  • Cool! I'm glad Porsche got on Windows. Probably, they will also make some Windows Phone instead of that Android sh*t. Switching from BlackBerry to Android killed Porsche-Desgin for me.
  • Switching to Android probably killed it for you but I think everyone could understand why.
  • Why on Earth would they waste time on designing a WP? Even Microsoft treats this like a red headed step-child. It's a shame as Windows 10 is incredible and iOS 10 finally got me to change to the Google Pixel XL.  Love the Porsche design. Shows you what can be done with 2 years on a CAD package and some collaboration. Shame about the choice of graphics though.

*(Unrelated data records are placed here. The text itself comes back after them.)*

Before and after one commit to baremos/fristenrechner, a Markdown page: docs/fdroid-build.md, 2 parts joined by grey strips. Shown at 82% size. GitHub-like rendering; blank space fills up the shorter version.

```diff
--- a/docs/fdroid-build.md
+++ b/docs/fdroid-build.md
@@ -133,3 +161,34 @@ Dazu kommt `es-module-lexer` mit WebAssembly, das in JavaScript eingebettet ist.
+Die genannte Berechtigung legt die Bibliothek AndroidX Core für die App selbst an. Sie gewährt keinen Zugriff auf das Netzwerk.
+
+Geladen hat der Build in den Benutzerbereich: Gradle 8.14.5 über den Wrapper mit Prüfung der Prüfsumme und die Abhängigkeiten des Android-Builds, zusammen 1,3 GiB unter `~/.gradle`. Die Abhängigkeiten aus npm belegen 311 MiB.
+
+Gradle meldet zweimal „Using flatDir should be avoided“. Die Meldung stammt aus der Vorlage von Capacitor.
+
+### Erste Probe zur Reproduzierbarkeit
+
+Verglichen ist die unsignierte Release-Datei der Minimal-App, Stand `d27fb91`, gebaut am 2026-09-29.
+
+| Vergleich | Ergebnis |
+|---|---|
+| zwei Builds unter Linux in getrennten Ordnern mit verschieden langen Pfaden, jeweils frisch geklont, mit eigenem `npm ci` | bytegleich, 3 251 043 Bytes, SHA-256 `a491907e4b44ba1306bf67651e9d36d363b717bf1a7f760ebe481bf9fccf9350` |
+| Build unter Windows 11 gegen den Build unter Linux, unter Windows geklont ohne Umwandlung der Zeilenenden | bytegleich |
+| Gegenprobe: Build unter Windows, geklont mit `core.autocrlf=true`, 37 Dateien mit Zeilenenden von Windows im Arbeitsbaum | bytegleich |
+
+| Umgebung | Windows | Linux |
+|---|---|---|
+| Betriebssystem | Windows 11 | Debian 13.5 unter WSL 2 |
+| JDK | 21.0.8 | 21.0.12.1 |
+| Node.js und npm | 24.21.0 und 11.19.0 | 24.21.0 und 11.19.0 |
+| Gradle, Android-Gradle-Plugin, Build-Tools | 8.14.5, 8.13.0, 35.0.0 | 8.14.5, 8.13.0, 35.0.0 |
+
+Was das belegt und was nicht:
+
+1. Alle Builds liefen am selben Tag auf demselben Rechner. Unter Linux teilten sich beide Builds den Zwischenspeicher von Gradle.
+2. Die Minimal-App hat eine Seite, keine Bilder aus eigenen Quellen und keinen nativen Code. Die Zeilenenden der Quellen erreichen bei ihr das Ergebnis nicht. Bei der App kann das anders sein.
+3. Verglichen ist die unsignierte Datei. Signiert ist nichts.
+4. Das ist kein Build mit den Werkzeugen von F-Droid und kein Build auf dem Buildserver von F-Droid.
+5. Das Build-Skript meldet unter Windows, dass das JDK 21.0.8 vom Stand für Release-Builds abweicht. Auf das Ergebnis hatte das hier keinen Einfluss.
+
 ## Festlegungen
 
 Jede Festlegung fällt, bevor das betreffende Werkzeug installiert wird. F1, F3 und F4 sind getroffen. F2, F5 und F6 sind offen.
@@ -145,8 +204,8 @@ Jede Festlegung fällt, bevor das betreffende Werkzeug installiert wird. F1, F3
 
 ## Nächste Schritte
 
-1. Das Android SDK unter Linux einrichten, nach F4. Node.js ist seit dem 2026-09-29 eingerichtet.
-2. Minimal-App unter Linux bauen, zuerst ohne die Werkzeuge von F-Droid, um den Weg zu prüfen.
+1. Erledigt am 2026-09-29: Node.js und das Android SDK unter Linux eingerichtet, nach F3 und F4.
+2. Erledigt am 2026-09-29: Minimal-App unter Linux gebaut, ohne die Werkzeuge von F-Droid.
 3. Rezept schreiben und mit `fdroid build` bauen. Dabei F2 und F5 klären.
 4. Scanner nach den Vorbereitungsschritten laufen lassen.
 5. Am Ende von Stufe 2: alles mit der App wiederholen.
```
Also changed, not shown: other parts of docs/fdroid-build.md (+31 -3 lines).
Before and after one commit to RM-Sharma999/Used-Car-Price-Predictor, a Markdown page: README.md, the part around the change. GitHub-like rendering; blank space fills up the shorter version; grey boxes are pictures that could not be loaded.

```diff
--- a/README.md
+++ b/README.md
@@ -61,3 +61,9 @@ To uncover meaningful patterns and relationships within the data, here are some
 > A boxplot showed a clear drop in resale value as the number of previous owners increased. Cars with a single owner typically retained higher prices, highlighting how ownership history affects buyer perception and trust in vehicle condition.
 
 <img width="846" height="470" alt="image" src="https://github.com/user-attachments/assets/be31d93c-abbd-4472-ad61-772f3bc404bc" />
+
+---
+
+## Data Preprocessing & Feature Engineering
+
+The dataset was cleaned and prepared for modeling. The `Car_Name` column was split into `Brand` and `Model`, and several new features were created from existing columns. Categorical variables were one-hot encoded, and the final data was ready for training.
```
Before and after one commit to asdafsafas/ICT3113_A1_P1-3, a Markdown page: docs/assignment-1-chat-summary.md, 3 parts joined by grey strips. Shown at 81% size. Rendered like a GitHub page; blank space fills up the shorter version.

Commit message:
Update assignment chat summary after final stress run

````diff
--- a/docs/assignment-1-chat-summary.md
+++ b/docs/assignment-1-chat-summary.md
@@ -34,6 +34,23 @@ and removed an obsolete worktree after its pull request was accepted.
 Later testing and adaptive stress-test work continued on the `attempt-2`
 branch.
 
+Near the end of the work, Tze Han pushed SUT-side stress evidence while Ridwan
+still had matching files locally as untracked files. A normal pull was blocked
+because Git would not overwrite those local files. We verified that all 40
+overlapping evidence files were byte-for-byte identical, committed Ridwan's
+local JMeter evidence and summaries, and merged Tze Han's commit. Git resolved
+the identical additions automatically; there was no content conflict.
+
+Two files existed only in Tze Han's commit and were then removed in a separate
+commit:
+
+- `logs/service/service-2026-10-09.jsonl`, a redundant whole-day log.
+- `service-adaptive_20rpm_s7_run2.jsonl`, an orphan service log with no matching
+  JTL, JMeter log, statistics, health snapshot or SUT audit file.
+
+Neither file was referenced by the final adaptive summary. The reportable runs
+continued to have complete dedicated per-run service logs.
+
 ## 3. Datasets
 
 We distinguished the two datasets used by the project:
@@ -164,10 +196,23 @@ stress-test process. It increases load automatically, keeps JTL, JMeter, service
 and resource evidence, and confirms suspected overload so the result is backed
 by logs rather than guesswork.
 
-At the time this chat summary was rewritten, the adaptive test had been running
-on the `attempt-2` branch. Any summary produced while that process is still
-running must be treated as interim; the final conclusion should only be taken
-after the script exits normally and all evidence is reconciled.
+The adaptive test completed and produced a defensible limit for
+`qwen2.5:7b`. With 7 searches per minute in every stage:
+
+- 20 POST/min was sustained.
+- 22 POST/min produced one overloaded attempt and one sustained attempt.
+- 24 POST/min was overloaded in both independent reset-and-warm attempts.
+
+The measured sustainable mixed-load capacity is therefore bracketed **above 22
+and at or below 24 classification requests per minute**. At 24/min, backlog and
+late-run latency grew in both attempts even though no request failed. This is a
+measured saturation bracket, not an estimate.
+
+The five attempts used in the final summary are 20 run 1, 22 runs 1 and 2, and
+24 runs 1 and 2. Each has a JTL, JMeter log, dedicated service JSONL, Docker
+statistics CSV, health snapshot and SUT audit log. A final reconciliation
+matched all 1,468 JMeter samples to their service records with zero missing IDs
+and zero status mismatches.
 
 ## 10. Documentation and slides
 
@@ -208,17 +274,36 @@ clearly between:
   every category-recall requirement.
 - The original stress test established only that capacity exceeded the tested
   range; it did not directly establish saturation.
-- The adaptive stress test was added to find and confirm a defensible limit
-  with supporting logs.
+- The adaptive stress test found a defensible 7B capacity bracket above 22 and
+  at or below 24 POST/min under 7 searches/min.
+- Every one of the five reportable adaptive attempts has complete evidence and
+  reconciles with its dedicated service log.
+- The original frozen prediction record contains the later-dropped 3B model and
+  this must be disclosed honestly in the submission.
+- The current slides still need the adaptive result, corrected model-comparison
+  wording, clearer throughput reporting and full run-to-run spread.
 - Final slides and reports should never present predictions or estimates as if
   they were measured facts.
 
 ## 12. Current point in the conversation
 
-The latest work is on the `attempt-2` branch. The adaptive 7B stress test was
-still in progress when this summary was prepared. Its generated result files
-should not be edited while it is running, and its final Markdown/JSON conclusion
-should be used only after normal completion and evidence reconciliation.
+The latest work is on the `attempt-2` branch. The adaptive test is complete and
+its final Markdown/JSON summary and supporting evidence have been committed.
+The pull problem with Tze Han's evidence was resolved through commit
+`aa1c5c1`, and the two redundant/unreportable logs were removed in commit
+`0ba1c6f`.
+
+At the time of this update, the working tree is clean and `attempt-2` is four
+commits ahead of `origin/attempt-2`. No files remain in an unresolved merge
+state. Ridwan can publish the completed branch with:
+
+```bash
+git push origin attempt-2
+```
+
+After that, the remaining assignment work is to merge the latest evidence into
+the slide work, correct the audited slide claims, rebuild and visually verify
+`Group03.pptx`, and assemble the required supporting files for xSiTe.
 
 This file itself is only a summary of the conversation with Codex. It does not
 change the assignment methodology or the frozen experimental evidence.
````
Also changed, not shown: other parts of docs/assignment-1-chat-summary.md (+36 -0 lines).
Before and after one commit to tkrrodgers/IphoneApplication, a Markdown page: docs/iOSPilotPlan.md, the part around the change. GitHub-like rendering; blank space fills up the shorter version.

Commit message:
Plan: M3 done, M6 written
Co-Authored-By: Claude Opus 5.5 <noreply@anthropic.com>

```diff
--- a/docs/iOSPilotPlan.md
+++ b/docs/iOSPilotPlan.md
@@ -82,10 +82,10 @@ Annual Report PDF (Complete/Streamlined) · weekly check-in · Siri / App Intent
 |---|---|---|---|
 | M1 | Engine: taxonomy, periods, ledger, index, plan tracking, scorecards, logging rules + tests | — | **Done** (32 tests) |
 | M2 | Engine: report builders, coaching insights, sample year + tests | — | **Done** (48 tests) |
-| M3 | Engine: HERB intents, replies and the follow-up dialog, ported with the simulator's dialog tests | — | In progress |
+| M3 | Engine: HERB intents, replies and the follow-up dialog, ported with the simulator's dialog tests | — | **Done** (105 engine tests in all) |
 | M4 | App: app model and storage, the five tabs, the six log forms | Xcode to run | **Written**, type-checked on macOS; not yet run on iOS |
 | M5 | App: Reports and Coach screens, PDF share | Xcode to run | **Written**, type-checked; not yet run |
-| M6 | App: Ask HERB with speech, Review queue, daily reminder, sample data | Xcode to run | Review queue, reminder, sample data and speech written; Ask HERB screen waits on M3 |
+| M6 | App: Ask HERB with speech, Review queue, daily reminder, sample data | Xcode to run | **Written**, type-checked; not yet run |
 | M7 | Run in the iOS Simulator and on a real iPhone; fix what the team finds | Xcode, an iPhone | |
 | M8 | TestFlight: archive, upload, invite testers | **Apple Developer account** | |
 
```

  • Reading this I must admit to being pleasantly surprised when I got down to the price given this is the same company that sell ludicrously expensive kitchen knives and writing utensils, one could argue that a chef or professional may see that differently.  
    Anyway for this spec a comparable MacBook Pro [which I'd guess most people will compare this too] will cost more, so really not that costly. My only complaint would be with the white keyboard as I find these harder to read in sunlight.  
  • Shut up and take my money :)
  • How does does the battery last in the tablet-alone situation?
  • Porsche must try make windows phone. There's one thing I don't understand. Microsoft and Porsche partner in certain things. However, Microsoft cannot convince Porsche for Windows 10 to be in there cars. There's only Apple car play and Android auto.